So, what has learning to play piano taught me, other than to move my fingers fast?
1. Playing piano is meditative.
I get involved in the practice session and lose track of time. Hey, this sounds very close to what happens when I’m in the zone in my art studio! I love that sense of complete absorption. It’s become another way to express my creativity.
2. There’s a sense of accomplishment.
Every few weeks, I master a couple of pieces to the point where I can move on to new work. The challenge of learning something new is very satisfying, as is the sense of accomplishment at having mastered the piece. Apparently, this feel-good boost is the dopamine your brain generates—drug high without the drugs!
3. Learning new music keeps the brain active.
Studies show that music, language and math are all processed in the same area of the brain. Learning any of these things creates new connections. I would add that artmaking has a place there, too. Feed one, feed them all. You can’t wear out the brain. The more it gets, the more it wants!

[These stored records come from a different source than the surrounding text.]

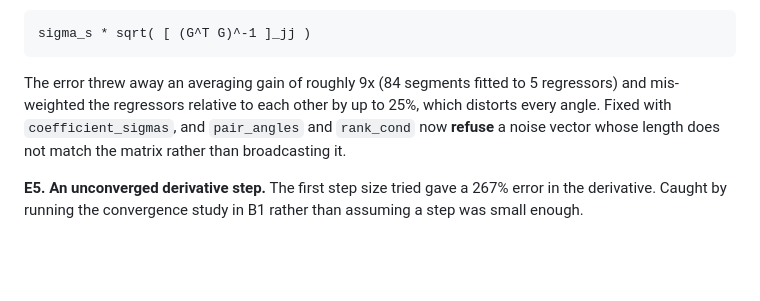
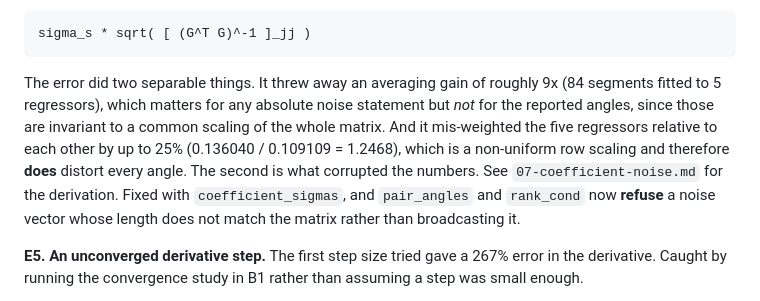
Before and after one commit to sj3006/sj3006, a Markdown page: cirfcms2027/explainers/05-validation-and-robustness.md, the part around the change. Rendered like a GitHub page; blank space fills up the shorter version.

```diff
--- a/cirfcms2027/explainers/05-validation-and-robustness.md
+++ b/cirfcms2027/explainers/05-validation-and-robustness.md
@@ -777,11 +777,16 @@ whitened by the raw sensor noise `sigma_s`, when the correct scale for the
 
     sigma_s * sqrt( [ (G^T G)^-1 ]_jj )
 
-The error threw away an averaging gain of roughly 9x (84 segments fitted to 5
-regressors) and mis-weighted the regressors relative to each other by up to 25%,
-which distorts every angle. Fixed with `coefficient_sigmas`, and `pair_angles`
-and `rank_cond` now **refuse** a noise vector whose length does not match the
-matrix rather than broadcasting it.
+The error did two separable things. It threw away an averaging gain of roughly
+9x (84 segments fitted to 5 regressors), which matters for any absolute noise
+statement but *not* for the reported angles, since those are invariant to a
+common scaling of the whole matrix. And it mis-weighted the five regressors
+relative to each other by up to 25% (0.136040 / 0.109109 = 1.2468), which is a
+non-uniform row scaling and therefore **does** distort every angle. The second
+is what corrupted the numbers. See `07-coefficient-noise.md` for the derivation.
+Fixed with `coefficient_sigmas`, and `pair_angles` and `rank_cond` now
+**refuse** a noise vector whose length does not match the matrix rather than
+broadcasting it.
 
 **E5. An unconverged derivative step.** The first step size tried gave a 267%
 error in the derivative. Caught by running the convergence study in B1 rather
```
Also changed, not shown: cirfcms2027/explainers/07-coefficient-noise.md (added, +266 -0 lines).
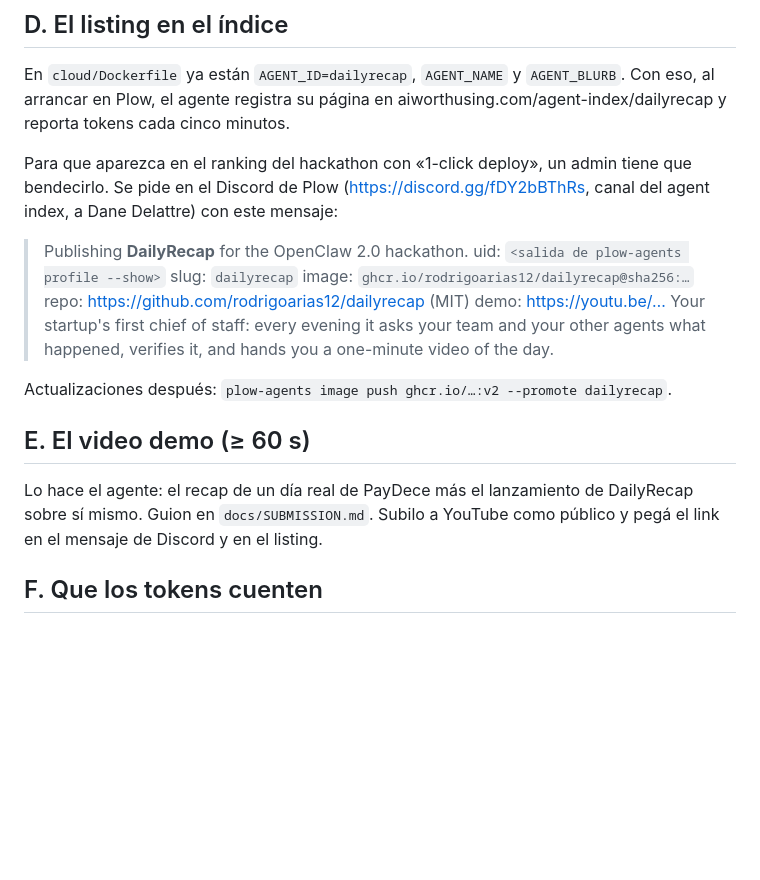
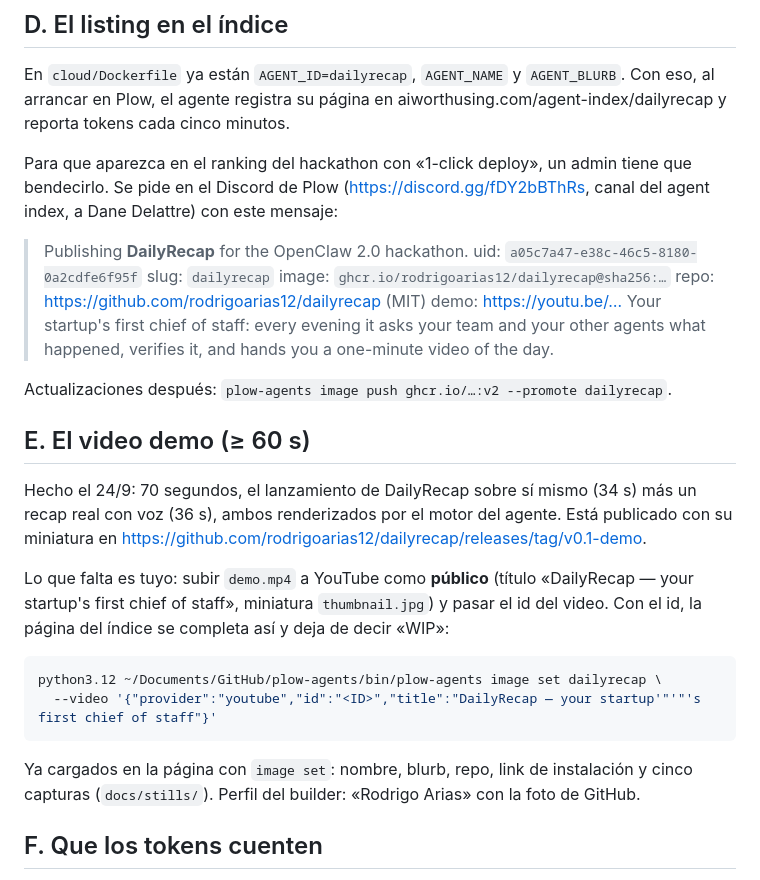
Before and after one commit to rodrigoarias12/dailyrecap, a Markdown page: docs/SUBIR.md, the part around the change. Rendered like a GitHub page; blank space fills up the shorter version.

Commit message:
SUBIR: demo publicado en un release, página del índice casi completa, falta el id de YouTube
Co-Authored-By: Claude Fable 5.1 <noreply@anthropic.com>

````diff
--- a/docs/SUBIR.md
+++ b/docs/SUBIR.md
@@ -72,7 +72,7 @@ bendecirlo. Se pide en el Discord de Plow (https://discord.gg/fDY2bBThRs, canal
 index, a Dane Delattre) con este mensaje:
 
 > Publishing **DailyRecap** for the OpenClaw 2.0 hackathon.
-> uid: `<salida de plow-agents profile --show>`
+> uid: `a05c7a47-e38c-46c5-8180-0a2cdfe6f95f`
 > slug: `dailyrecap`
 > image: `ghcr.io/rodrigoarias12/dailyrecap@sha256:…`
 > repo: https://github.com/rodrigoarias12/dailyrecap (MIT)
@@ -84,9 +84,21 @@ Actualizaciones después: `plow-agents image push ghcr.io/…:v2 --promote daily
 
 ## E. El video demo (≥ 60 s)
 
-Lo hace el agente: el recap de un día real de PayDece más el lanzamiento de DailyRecap sobre
-sí mismo. Guion en `docs/SUBMISSION.md`. Subilo a YouTube como público y pegá el link en el
-mensaje de Discord y en el listing.
+Hecho el 24/9: 70 segundos, el lanzamiento de DailyRecap sobre sí mismo (34 s) más un recap
+real con voz (36 s), ambos renderizados por el motor del agente. Está publicado con su
+miniatura en https://github.com/rodrigoarias12/dailyrecap/releases/tag/v0.1-demo.
+
+Lo que falta es tuyo: subir `demo.mp4` a YouTube como **público** (título «DailyRecap — your
+startup's first chief of staff», miniatura `thumbnail.jpg`) y pasar el id del video. Con el
+id, la página del índice se completa así y deja de decir «WIP»:
+
+```bash
+python3.12 ~/Documents/GitHub/plow-agents/bin/plow-agents image set dailyrecap \
+  --video '{"provider":"youtube","id":"<ID>","title":"DailyRecap — your startup'"'"'s first chief of staff"}'
+```
+
+Ya cargados en la página con `image set`: nombre, blurb, repo, link de instalación y cinco
+capturas (`docs/stills/`). Perfil del builder: «Rodrigo Arias» con la foto de GitHub.
 
 ## F. Que los tokens cuenten
 
````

4. Music theory.
Along with keyboard practice, I’m working on written music theory—now that’s brain exercise!
Every once in awhile I memorize (or try to memorize) a piece. Again, great brain exercise!
Focussing on piano practice gives me a break from constantly thinking about my art. My subconscious has breathing space to work at generating ideas or solutions in my art, which leads me to the next point…
7. The influence of music on my art.
Something interesting has happened. I believe that my piano-playing has directly influenced my art-making. I’m currently working on a new series of abstracts (to be posted at the beginning of the new year). I didn’t set out with forethought to create this series. A few months ago, I one day simply started working and a style emerged that I found completely engaging and enjoyable to do. After I’d finished two or three pieces, my husband commented that he really liked them and that they reminded him of music! Huh? Yes, actually, they do look rather musical, flowing and lyrical. Thus, my new Lyrical Language series was born. I’ll blog in future in more detail about these pieces.
So those are some of the benefits that I see from learning something new. What new things are you learning to do?